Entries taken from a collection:
------------------------------------------------

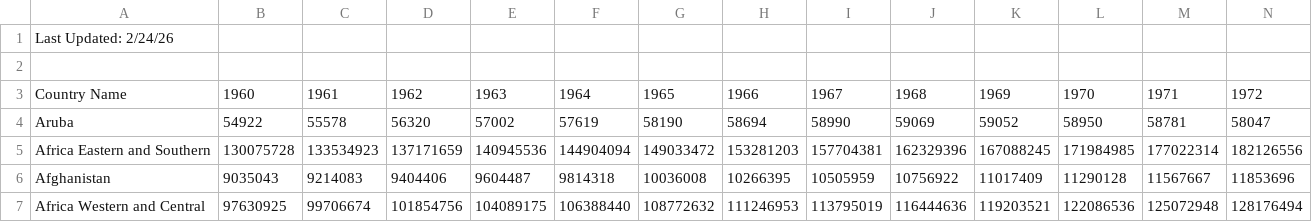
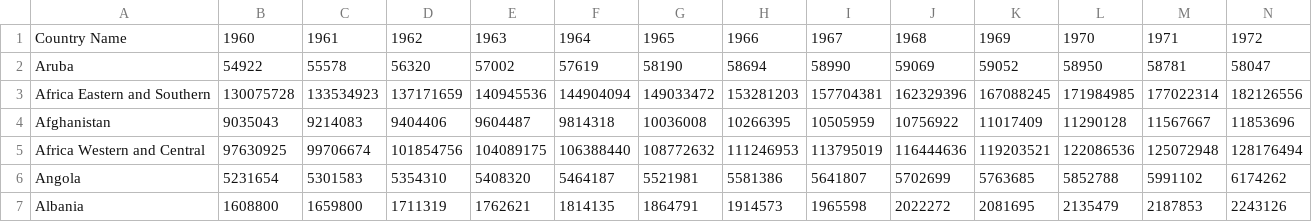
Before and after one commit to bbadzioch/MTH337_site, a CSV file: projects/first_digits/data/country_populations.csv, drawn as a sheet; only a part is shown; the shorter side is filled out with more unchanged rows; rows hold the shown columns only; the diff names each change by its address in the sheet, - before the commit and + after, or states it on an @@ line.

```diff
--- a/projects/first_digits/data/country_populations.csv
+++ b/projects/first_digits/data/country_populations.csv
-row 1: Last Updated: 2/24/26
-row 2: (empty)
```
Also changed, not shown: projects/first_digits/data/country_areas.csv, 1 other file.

------------------------------------------------

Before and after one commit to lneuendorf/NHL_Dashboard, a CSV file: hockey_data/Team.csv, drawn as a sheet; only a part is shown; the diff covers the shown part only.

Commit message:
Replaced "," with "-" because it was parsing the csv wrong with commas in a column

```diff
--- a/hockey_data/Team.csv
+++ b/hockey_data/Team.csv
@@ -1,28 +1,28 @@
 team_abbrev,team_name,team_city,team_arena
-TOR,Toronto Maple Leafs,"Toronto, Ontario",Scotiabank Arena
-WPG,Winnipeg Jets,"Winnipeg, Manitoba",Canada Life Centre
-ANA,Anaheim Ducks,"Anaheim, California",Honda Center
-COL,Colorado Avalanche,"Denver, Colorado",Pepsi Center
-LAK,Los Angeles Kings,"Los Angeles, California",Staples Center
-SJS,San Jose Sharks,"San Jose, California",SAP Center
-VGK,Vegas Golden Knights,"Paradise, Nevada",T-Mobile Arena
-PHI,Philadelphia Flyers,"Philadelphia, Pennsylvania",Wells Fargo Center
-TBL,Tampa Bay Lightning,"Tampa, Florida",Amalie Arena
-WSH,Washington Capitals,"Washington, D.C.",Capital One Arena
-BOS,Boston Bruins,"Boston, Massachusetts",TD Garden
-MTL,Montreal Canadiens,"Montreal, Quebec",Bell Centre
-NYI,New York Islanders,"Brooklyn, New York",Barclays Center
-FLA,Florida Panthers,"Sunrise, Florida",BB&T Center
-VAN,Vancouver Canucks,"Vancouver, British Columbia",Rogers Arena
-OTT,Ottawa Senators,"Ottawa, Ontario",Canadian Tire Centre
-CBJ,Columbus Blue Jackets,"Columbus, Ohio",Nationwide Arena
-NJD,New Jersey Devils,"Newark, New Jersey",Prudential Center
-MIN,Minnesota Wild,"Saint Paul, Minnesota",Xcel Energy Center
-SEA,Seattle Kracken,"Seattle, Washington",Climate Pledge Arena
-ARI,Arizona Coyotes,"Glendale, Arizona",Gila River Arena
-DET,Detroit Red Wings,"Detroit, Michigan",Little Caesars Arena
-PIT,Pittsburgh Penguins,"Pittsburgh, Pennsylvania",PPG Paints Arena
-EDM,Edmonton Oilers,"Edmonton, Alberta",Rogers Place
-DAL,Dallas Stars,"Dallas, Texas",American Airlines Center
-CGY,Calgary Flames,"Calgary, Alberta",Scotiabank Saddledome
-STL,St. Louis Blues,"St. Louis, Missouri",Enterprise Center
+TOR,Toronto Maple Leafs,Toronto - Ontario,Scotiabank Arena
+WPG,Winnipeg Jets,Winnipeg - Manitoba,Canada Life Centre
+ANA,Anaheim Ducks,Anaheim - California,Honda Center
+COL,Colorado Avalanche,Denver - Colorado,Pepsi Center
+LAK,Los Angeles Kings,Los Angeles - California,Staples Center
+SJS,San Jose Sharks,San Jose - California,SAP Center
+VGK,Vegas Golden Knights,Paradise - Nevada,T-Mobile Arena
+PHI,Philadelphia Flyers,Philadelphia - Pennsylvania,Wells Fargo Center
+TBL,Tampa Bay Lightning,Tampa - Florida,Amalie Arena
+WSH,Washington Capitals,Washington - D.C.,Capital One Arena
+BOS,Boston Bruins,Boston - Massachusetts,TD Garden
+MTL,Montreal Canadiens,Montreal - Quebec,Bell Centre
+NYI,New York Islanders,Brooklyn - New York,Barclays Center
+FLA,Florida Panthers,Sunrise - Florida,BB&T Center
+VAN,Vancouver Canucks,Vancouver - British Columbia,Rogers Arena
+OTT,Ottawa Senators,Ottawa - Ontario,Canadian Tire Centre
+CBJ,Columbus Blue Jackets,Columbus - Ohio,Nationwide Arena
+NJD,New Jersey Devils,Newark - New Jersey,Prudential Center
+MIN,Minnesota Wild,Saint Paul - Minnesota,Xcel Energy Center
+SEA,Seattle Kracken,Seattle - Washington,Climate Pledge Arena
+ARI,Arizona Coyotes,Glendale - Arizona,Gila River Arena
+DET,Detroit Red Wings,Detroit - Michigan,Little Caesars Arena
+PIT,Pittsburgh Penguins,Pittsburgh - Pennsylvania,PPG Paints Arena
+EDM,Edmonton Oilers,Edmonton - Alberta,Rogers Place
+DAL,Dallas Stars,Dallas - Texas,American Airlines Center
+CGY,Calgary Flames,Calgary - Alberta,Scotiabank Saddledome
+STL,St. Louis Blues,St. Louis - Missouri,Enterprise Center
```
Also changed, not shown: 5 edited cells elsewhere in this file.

------------------------------------------------

**PROBLEM STATEMENT**
Set down precisely the lines above between the line holding "Before and after one commit to bbadzioch/MTH337_site, a" and the line holding "1 other file.", inclusive, and nothing beyond them.

**EXERCISE RESPONSE**
Before and after one commit to bbadzioch/MTH337_site, a CSV file: projects/first_digits/data/country_populations.csv, drawn as a sheet; only a part is shown; the shorter side is filled out with more unchanged rows; rows hold the shown columns only; the diff names each change by its address in the sheet, - before the commit and + after, or states it on an @@ line.

```diff
--- a/projects/first_digits/data/country_populations.csv
+++ b/projects/first_digits/data/country_populations.csv
-row 1: Last Updated: 2/24/26
-row 2: (empty)
```
Also changed, not shown: projects/first_digits/data/country_areas.csv, 1 other file.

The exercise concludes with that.